Doing this will help boost your confidence to apply for roles that come up – if you want to stay in those roles (or even if you decide to change).
Use the free Personal Fabness Audit in the FREE "Review" resource from my site to help you.
Really look at what you're good at, been employed to do, and what people seek your help with using this exercise
Take the time you have after redundancy to review your life and career and where it's going
Use my Dream Life Exercise free tool from the FREE resource pack to help you start to explore what you might actually want to do with your life from this point on.
Look at what you'd really want to do. You can worry about the how once you are clear on it.
You may never get another obvious chance once you are in employment again and back on the treadmill. It's amazing how many people have benefited from this one simple exercise to open up the possibilities fr their future.
Know what’s important to you
Learning about my personal values and what was important to me at different stages of my life made choosing options that suited me, and stressed out less, so much easier.
They are your guides when making big decisions and you'll soon see that living in alignment with them makes life much more enjoyable and a helluva lot less stressful.
You can use the Personal Values worksheet in your free pack to do this.
Don’t hang on to the past when it no longer suits you
Too many of us hang on to the past learning and career experience even when we are miserable doing it, fearing that we’ve left it too late to change. Me and Colonel Saunders of KFC are just two examples that it’s never too late to start over.
You may need a little encouragement or confidence boost to do this and it's amazing how many other doors this opens for you.
Look for transferable skills you can use elsewhere
Once you decide what you want to do with your life from this point on you can look at what you already know from your experience to use moving forward in whatever you do. You don’t have to throw all of the bathwater out with the baby.
Take a look at the results from your Personal Fabness Audit and My Dream Life exercise to see where there are cross-overs and also where you may need to upskill or re-train.
Talk to other people who have changed careers or made similar leaps and it won't seem so scary.
Get help to make those big decisions
Without the help of the coaches, I've worked with, and continue to use I may never have even considered the possibilities and opportunities that have come my way.

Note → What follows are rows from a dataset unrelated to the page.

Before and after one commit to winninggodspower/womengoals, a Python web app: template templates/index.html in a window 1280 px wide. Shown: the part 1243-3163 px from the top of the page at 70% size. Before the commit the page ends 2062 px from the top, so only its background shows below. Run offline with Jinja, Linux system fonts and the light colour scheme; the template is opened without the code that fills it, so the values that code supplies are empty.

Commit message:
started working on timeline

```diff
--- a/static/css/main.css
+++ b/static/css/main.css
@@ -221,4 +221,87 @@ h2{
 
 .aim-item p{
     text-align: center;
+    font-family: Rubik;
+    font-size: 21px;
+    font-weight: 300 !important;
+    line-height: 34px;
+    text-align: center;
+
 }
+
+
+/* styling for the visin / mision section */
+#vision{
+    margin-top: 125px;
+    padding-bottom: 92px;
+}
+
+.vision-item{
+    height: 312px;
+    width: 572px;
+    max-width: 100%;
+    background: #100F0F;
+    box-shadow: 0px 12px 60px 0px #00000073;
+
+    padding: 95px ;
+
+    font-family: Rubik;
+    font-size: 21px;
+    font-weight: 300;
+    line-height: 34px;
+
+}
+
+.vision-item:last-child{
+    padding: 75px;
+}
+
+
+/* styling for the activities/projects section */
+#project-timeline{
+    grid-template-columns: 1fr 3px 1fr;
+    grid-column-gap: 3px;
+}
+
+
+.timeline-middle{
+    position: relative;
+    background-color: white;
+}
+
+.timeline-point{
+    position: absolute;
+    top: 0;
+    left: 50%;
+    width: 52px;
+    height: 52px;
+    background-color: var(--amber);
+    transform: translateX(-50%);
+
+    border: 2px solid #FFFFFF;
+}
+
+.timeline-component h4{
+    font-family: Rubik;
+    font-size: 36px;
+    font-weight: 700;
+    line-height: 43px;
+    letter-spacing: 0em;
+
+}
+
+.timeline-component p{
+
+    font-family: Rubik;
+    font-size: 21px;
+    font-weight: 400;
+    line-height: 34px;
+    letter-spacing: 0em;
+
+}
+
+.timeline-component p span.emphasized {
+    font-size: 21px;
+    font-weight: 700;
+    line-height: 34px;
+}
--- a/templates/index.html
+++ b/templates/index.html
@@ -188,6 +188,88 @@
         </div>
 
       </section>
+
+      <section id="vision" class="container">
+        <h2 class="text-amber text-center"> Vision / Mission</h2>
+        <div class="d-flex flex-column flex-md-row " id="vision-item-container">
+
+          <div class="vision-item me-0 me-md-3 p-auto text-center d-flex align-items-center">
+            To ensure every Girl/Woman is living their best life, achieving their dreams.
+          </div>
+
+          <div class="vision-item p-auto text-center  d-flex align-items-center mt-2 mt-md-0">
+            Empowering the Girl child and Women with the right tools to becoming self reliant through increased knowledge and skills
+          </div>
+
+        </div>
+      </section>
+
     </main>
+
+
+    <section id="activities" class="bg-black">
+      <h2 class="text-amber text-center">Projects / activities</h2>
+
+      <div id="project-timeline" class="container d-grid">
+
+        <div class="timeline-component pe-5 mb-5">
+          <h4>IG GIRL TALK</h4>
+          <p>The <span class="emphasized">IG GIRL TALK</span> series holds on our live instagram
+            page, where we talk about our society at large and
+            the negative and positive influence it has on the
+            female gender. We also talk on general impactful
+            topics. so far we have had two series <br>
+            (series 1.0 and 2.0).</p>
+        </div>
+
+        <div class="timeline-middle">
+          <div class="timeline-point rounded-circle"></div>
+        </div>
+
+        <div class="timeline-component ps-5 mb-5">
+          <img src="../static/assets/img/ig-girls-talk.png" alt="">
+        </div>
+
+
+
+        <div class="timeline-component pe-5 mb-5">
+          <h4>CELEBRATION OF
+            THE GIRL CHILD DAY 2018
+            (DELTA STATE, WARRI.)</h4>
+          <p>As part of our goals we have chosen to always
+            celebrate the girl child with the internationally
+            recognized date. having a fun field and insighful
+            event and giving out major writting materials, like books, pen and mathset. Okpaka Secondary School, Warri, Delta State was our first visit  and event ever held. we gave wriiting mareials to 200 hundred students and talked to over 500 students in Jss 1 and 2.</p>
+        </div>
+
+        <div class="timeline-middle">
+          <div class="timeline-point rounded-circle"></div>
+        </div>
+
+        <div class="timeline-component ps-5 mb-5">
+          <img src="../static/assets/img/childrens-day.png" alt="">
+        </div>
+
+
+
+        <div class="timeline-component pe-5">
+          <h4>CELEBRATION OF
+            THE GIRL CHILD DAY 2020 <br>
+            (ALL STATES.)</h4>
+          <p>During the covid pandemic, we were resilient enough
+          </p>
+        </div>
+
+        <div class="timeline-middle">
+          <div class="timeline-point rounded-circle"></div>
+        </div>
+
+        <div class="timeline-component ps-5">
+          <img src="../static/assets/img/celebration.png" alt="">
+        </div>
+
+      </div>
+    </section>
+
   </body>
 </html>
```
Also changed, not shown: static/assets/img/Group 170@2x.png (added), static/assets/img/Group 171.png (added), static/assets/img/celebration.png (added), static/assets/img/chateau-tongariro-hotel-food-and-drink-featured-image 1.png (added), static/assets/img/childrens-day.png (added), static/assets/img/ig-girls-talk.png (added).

Invest in yourself and use the time off work wisely to make the right decisions.
Try a few coaches to ensure you get the right one for you. Most coaches, myself included, offer a free session to help you make this decision.